We mourn the loss of Arlene Marilyn Shmaeff, an artist and arts educator who was deeply committed to sharing the joy of artistic thought and creation with her students and colleagues. Her impact on promoting the arts for children in Alameda County was profound, and she will be dearly missed.
Arlene passed away peacefully at home, surrounded by family and friends, after an unsuccessful but very courageous battle with a terrible form of lymphoma on Oct. 23. She loved family, she nurtured close friendships and she built community. She was an educator, a mentor to many teachers and artists, and an artist and profound critical thinker herself. She collaborated with passion and intelligence in designing strategies for teaching and learning. She struggled for social justice and the environment. She inquired deeply into the spiritual dimension of life and encouraged this same inquiry in those around her.
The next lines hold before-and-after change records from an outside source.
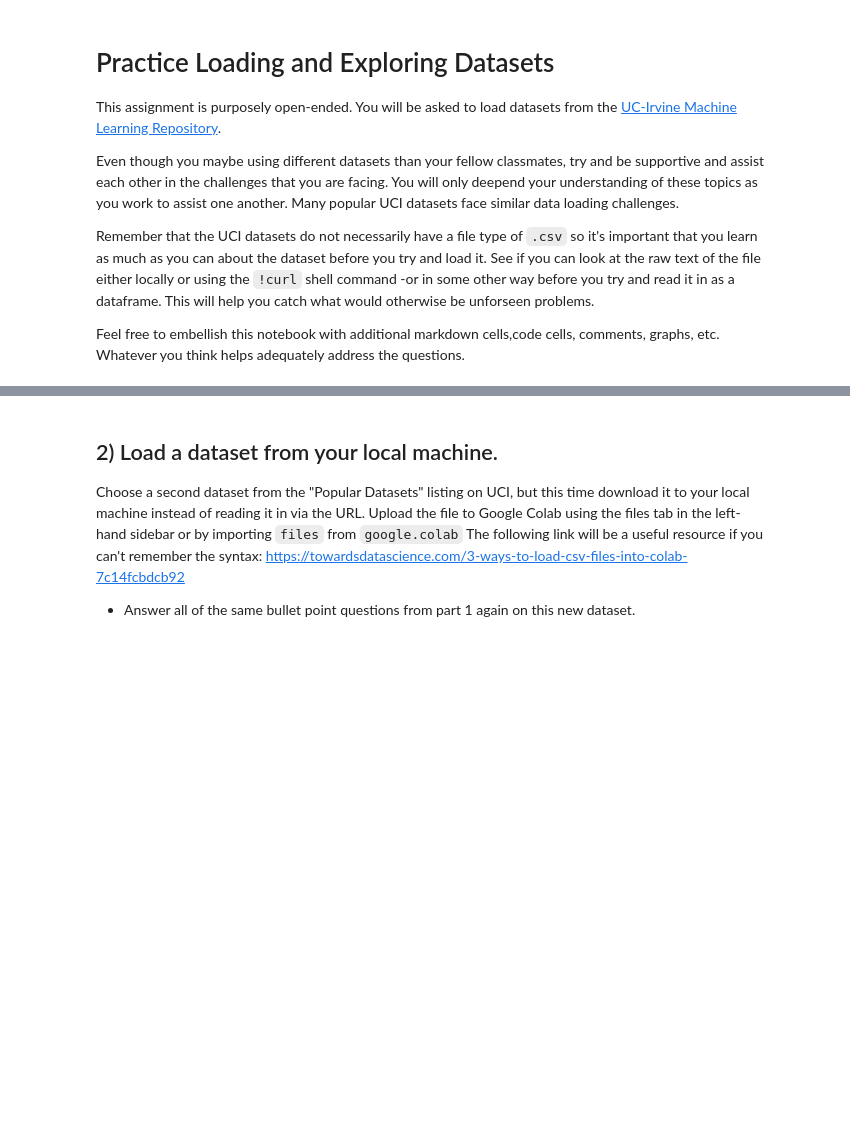
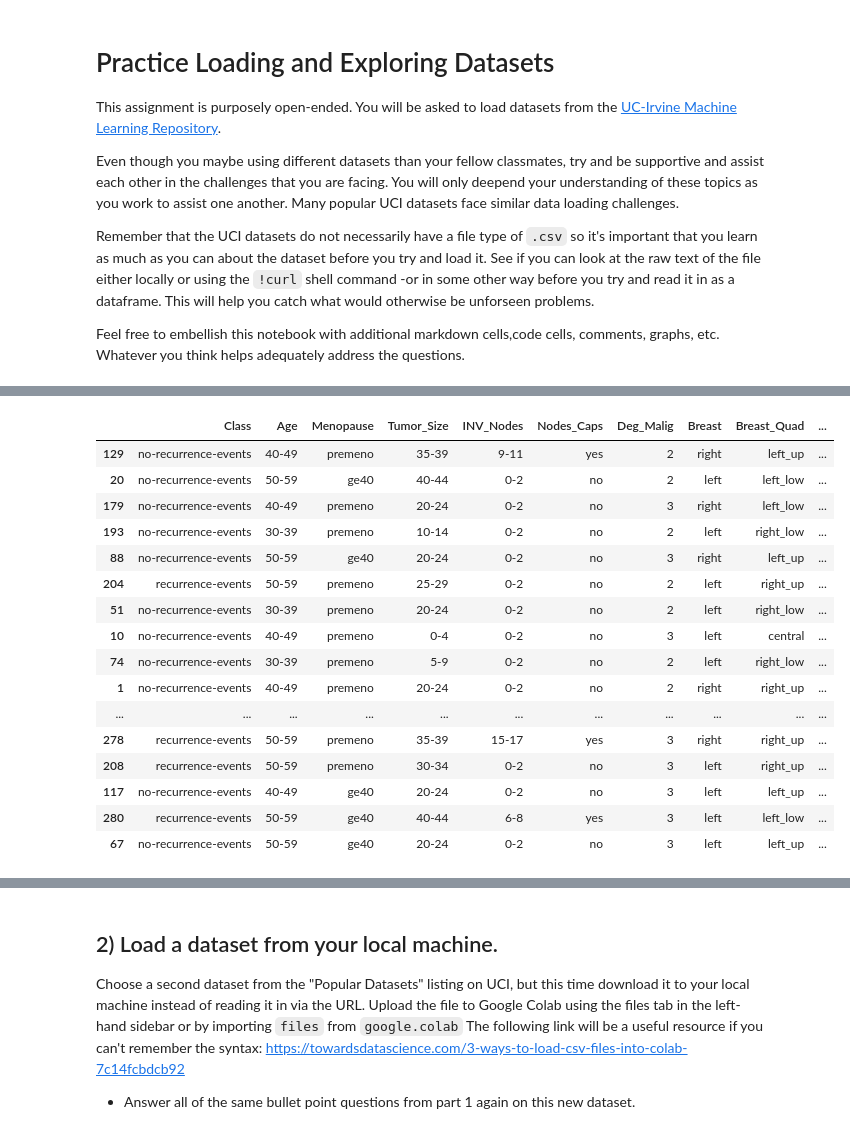
Before and after one commit to ChristianJJohnson/DS-Unit-1-Sprint-1-Data-Wrangling-and-Storytelling, a Jupyter notebook: module1-exploratory-data-analysis/LS_DS_111_Exploratory_Data_Analysis_Assignment.ipynb, the cells around one changed output, grey strips where cells are left out. Cells and saved outputs as stored; diff of their text form; code cells hidden in the pictures; blank space fills up the shorter version.

```diff
--- a/module1-exploratory-data-analysis/LS_DS_111_Exploratory_Data_Analysis_Assignment.ipynb
+++ b/module1-exploratory-data-analysis/LS_DS_111_Exploratory_Data_Analysis_Assignment.ipynb
@@ -28,0 +32,5 @@ Please navigate to the home page and choose a dataset (other than the Adult data
+# %%
+headers = ['Class', 'Age','Menopause', 'Tumor_Size', 'INV_Nodes',
+           'Nodes_Caps', 'Deg_Malig', 'Breast', 'Breast_Quad', 'Irradiate']
+# %%
+df = pd.read_csv('https://archive.ics.uci.edu/ml/machine-learning-databases/breast-cancer/breast-cancer.data', header=None, names=headers)
@@ -28,0 +70,3 @@ Please navigate to the home page and choose a dataset (other than the Adult data
+# %%
+# Replaced those '?' with nan value
+df = df.replace('?', np.NaN)
@@ -28,0 +87,20 @@ Please navigate to the home page and choose a dataset (other than the Adult data
+# %%
+df.sample(30)
+# %% [output]
+|  | Class | Age | Menopause | Tumor_Size | INV_Nodes | Nodes_Caps | Deg_Malig | Breast | Breast_Quad | ... |
+| 129 | no-recurrence-events | 40-49 | premeno | 35-39 | 9-11 | yes | 2 | right | left_up | ... |
+| 20 | no-recurrence-events | 50-59 | ge40 | 40-44 | 0-2 | no | 2 | left | left_low | ... |
+| 179 | no-recurrence-events | 40-49 | premeno | 20-24 | 0-2 | no | 3 | right | left_low | ... |
+| 193 | no-recurrence-events | 30-39 | premeno | 10-14 | 0-2 | no | 2 | left | right_low | ... |
+| 88 | no-recurrence-events | 50-59 | ge40 | 20-24 | 0-2 | no | 3 | right | left_up | ... |
+| 204 | recurrence-events | 50-59 | premeno | 25-29 | 0-2 | no | 2 | left | right_up | ... |
+| 51 | no-recurrence-events | 30-39 | premeno | 20-24 | 0-2 | no | 2 | left | right_low | ... |
+| 10 | no-recurrence-events | 40-49 | premeno | 0-4 | 0-2 | no | 3 | left | central | ... |
+| 74 | no-recurrence-events | 30-39 | premeno | 5-9 | 0-2 | no | 2 | left | right_low | ... |
+| 1 | no-recurrence-events | 40-49 | premeno | 20-24 | 0-2 | no | 2 | right | right_up | ... |
+| ... | ... | ... | ... | ... | ... | ... | ... | ... | ... | ... |
+| 278 | recurrence-events | 50-59 | premeno | 35-39 | 15-17 | yes | 3 | right | right_up | ... |
+| 208 | recurrence-events | 50-59 | premeno | 30-34 | 0-2 | no | 3 | left | right_up | ... |
+| 117 | no-recurrence-events | 40-49 | ge40 | 20-24 | 0-2 | no | 3 | left | left_up | ... |
+| 280 | recurrence-events | 50-59 | ge40 | 40-44 | 6-8 | yes | 3 | left | left_low | ... |
+| 67 | no-recurrence-events | 50-59 | ge40 | 20-24 | 0-2 | no | 3 | left | left_up | ... |
```
Also changed, not shown: parts of 13 cells of this notebook.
Arlene grew up in Los Angeles, and graduated from Fairfax High School and UCLA. She taught in public elementary schools in Los Angeles and the Bay Area and at a progressive school in Philadelphia. She received a Masters of Arts in Education Administration at San Francisco State University in 1977. She left the classroom to become Education Director at the Museum of Children's Art in Oakland (MOCHA, 1994-2010), where she developed programs and curriculum and trained teachers in using art in the classroom to foster creativity and inclusivity, in the project approach, in critical thinking and in emotional intelligence. Later, as a consultant, she continued training and mentoring teachers in many settings. She believed fervently in public education as a matter of inclusivity and equity. She consulted and presented workshops for educators in many colleges and education systems. The teachers she trained and the students they taught learned to believe in themselves and give witness to their lives through their journals, their art, and their music. In a time of cutbacks, Arlene fiercely believed that a just society is built on public education, where there is a need for the arts as creative expression as well as a primary ingredient of learning.
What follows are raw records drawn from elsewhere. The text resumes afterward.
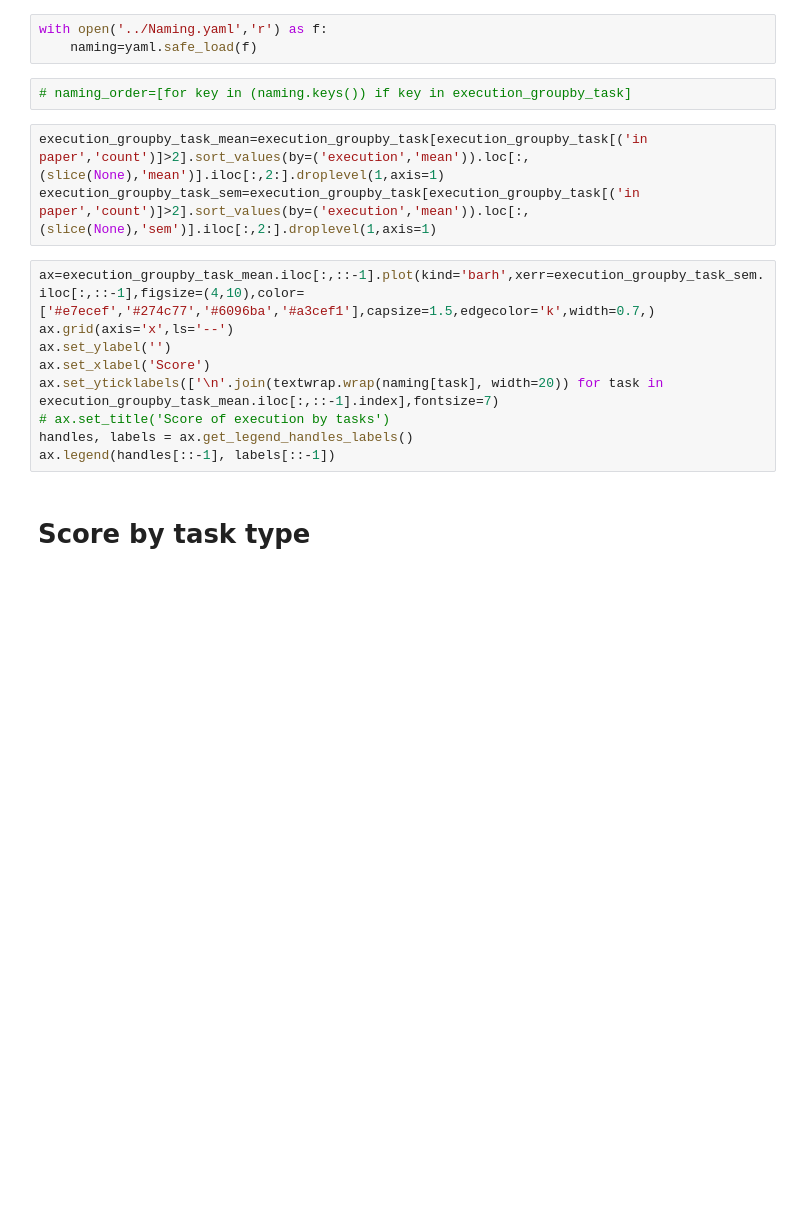
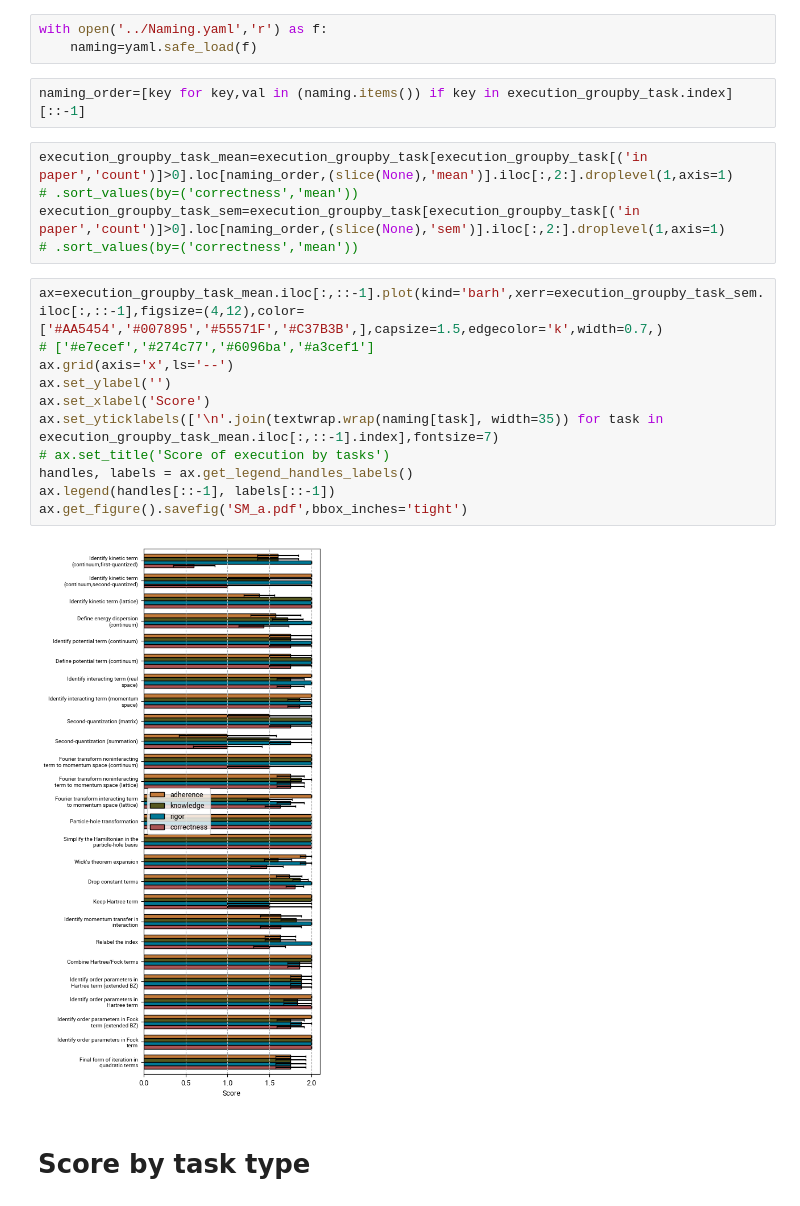
Before and after one commit to hainingpan/HartreeFock_GPT, a Jupyter notebook: data_analysis/analysis_execution.ipynb, the cells around one changed output. Saved outputs shown, nothing was run; the diff lists cells and outputs as text; blank space fills up the shorter version.

```diff
--- a/data_analysis/analysis_execution.ipynb
+++ b/data_analysis/analysis_execution.ipynb
@@ -273,19 +274,25 @@ execution_groupby_task=execution.groupby('task').agg(['mean','sem','count'])
 with open('../Naming.yaml','r') as f:
     naming=yaml.safe_load(f)
 # %%
-# naming_order=[for key in (naming.keys()) if key in execution_groupby_task]
+naming_order=[key for key,val in (naming.items()) if key in execution_groupby_task.index][::-1]
 # %%
-execution_groupby_task_mean=execution_groupby_task[execution_groupby_task[('in paper','count')]>2].sort_values(by=('execution','mean')).loc[:,(slice(None),'mean')].iloc[:,2:].droplevel(1,axis=1)
-execution_groupby_task_sem=execution_groupby_task[execution_groupby_task[('in paper','count')]>2].sort_values(by=('execution','mean')).loc[:,(slice(None),'sem')].iloc[:,2:].droplevel(1,axis=1)
+execution_groupby_task_mean=execution_groupby_task[execution_groupby_task[('in paper','count')]>0].loc[naming_order,(slice(None),'mean')].iloc[:,2:].droplevel(1,axis=1)
+# .sort_values(by=('correctness','mean'))
+execution_groupby_task_sem=execution_groupby_task[execution_groupby_task[('in paper','count')]>0].loc[naming_order,(slice(None),'sem')].iloc[:,2:].droplevel(1,axis=1)
+# .sort_values(by=('correctness','mean'))
 # %%
-ax=execution_groupby_task_mean.iloc[:,::-1].plot(kind='barh',xerr=execution_groupby_task_sem.iloc[:,::-1],figsize=(4,10),color=['#e7ecef','#274c77','#6096ba','#a3cef1'],capsize=1.5,edgecolor='k',width=0.7,)
+ax=execution_groupby_task_mean.iloc[:,::-1].plot(kind='barh',xerr=execution_groupby_task_sem.iloc[:,::-1],figsize=(4,12),color=['#AA5454','#007895','#55571F','#C37B3B',],capsize=1.5,edgecolor='k',width=0.7,)
+# ['#e7ecef','#274c77','#6096ba','#a3cef1']
 ax.grid(axis='x',ls='--')
 ax.set_ylabel('')
 ax.set_xlabel('Score')
-ax.set_yticklabels(['\n'.join(textwrap.wrap(naming[task], width=20)) for task in execution_groupby_task_mean.iloc[:,::-1].index],fontsize=7)
+ax.set_yticklabels(['\n'.join(textwrap.wrap(naming[task], width=35)) for task in execution_groupby_task_mean.iloc[:,::-1].index],fontsize=7)
 # ax.set_title('Score of execution by tasks')
 handles, labels = ax.get_legend_handles_labels()
 ax.legend(handles[::-1], labels[::-1])
+ax.get_figure().savefig('SM_a.pdf',bbox_inches='tight')
+# %% [output]
+[figure, added]
 # %% [markdown]
 # Score by task type
 # %%
```
Also changed, not shown: parts of 9 cells of this notebook, 14 other files.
As an artist, Arlene created many paintings, collages and installations. She had gallery shows, but also enjoyed sharing her work generously with friends, and they now hang on the walls of loved ones. Seeing life itself as a canvas, she always insisted on beautifying the environment around her, whether that be her home, the classroom, the forest, or community spaces. She was known for her keen eye and knack of straightening pictures on the wall. She hiked in nature daily with her dog Max, grew a gorgeous garden, and created beauty everywhere, be it with cut flowers in the bathroom or through her loving smile and charismatic ways.
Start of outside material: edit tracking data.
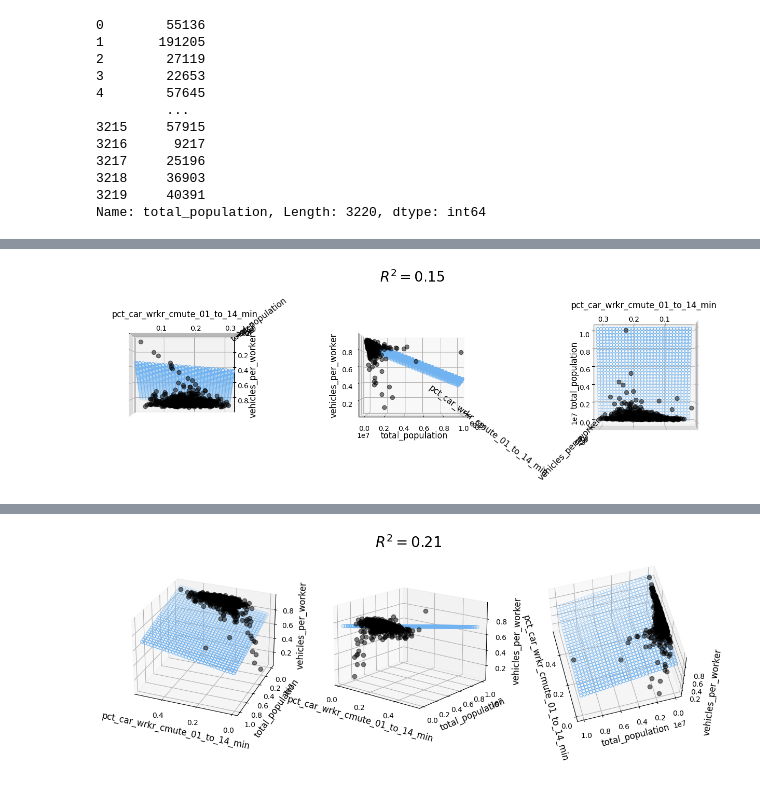
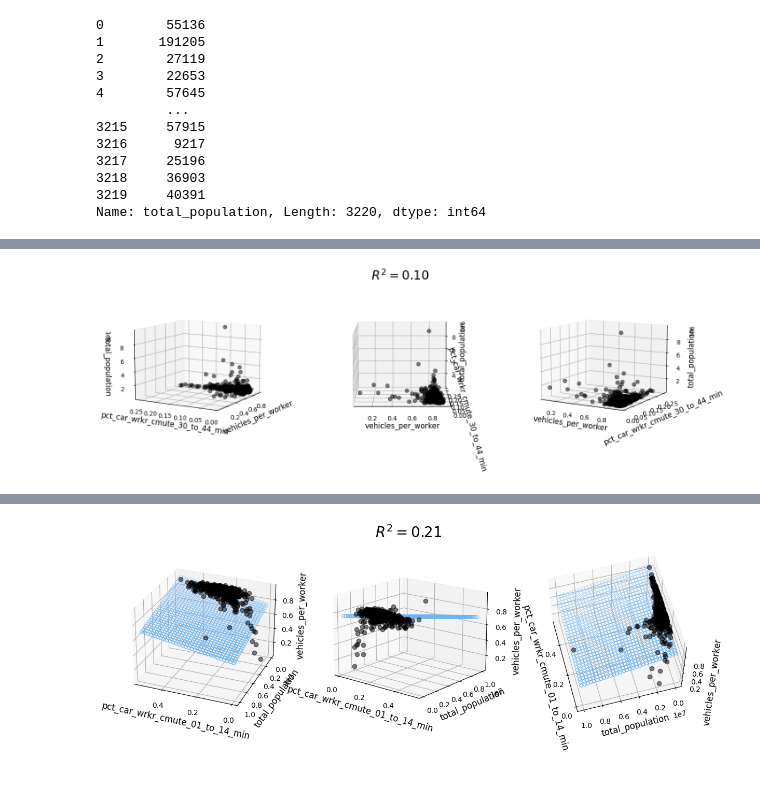
Before and after one commit to Fractate/us_transport_analysis, a Jupyter notebook: us_transport_analysis.ipynb, the cells around one changed output, grey strips where cells are left out. Cells and saved outputs as stored; diff of their text form; code cells hidden in the pictures.

```diff
--- a/us_transport_analysis.ipynb
+++ b/us_transport_analysis.ipynb
@@ -997,8 +1083,13 @@ from mpl_toolkits.mplot3d import Axes3D
 
 # X = df[['log_pct_car_wrkr_cmute_01_to_14_min', 'log_total_population']].values.reshape(-1,2)
 # Y = df['log_vehicles_per_worker']
-X = df[['pct_car_wrkr_cmute_30_to_44_min', 'total_population']].values.reshape(-1,2)
-Y = df['vehicles_per_worker']
+# y1 = df['pct_car_wrkr_cmute_01_to_14_min']
+# y2 = df['pct_car_wrkr_cmute_15_to_29_min']
+# y3 = df['pct_car_wrkr_cmute_30_to_44_min']
+# y4 = df['pct_car_wrkr_cmute_44_to_59_min']
+# y5 = df['pct_car_wrkr_cmute_over_60_min']
+X = df[['vehicles_per_worker', 'pct_car_wrkr_cmute_over_60_min']].values.reshape(-1,2)
+Y = df['total_population']
 
 ######################## Prepare model data point for visualization ###############################
 
@@ -1024,38 +1115,39 @@ r2 = model.score(X, Y)
 ############################################## Plot ################################################
 
 plt.style.use('default')
 
 fig = plt.figure(figsize=(14, 4))
 
 ax1 = fig.add_subplot(131, projection='3d')
 ax2 = fig.add_subplot(132, projection='3d')
 ax3 = fig.add_subplot(133, projection='3d')
 
 axes = [ax1, ax2, ax3]
 
 for ax in axes:
     ax.plot(x, y, z, color='k', zorder=15, linestyle='none', marker='o', alpha=0.5)
-    ax.scatter(xx_pred.flatten(), yy_pred.flatten(), predicted, facecolor=(0,0,0,0), s=20, edgecolor='#70b3f0')
-    ax.set_xlabel('pct_car_wrkr_cmute_01_to_14_min', fontsize=12)
-    ax.set_ylabel('total_population', fontsize=12)
-    ax.set_zlabel('vehicles_per_worker', fontsize=12)
+    # ax.scatter(xx_pred.flatten(), yy_pred.flatten(), predicted, facecolor=(0,0,0,0), s=20, edgecolor='#70b3f0')
+    ax.set_xlabel('vehicles_per_worker', fontsize=12)
+    ax.set_ylabel('pct_car_wrkr_cmute_30_to_44_min', fontsize=12)
+    ax.set_zlabel('total_population', fontsize=12)
     ax.locator_params(nbins=4, axis='x')
     ax.locator_params(nbins=5, axis='x')
 
 ax1.text2D(0.2, 0.32, '', fontsize=13, ha='center', va='center',
            transform=ax1.transAxes, color='grey', alpha=0.5)
 ax2.text2D(0.3, 0.42, '', fontsize=13, ha='center', va='center',
            transform=ax2.transAxes, color='grey', alpha=0.5)
 ax3.text2D(0.85, 0.85, '', fontsize=13, ha='center', va='center',
            transform=ax3.transAxes, color='grey', alpha=0.5)
 
-ax1.view_init(elev=180, azim=270)
-ax2.view_init(elev=0, azim=0)
-ax3.view_init(elev=-90, azim=90)
+# ax1.view_init(elev=90, azim=270)
+ax1.view_init(elev=10, azim=210)
+ax2.view_init(elev=10, azim=270)
+ax3.view_init(elev=10, azim=300)
 # ax3.view_init(elev=180, azim=270, roll=0)
 
 fig.suptitle('$R^2 = %.2f$' % r2, fontsize=20)
 
 fig.tight_layout()
 # %% [output]
-[figure, old version]
+[figure, new version]
```
Also changed, not shown: parts of 3 cells of this notebook, 2 other files.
Arlene loved family and friends and would leave no stone unturned to enrich their lives. She leaves behind her husband of 32 years, Terry Kupers, her son Hyim Jacob Ross, her stepsons Eric Kupers (and his husband James Wagner) and Jesse Kupers (and his wife, Karin Graves and their children, Shiloe, Chloe and Judah) her brother Bob Shmaeff, her beloved niece, nephews and cousins, her godson Josh Weiss and her goddaughter Bessie Weiss.
There will be a Memorial at 6 PM on Saturday, November 9 at Kehilla Community Synagogue, 1300 Grand Avenue, Oakland, CA 94610. Bring food and drink to share. In lieu of flowers, memorial contributions are welcomed at the East Bay Regional Parks Foundation.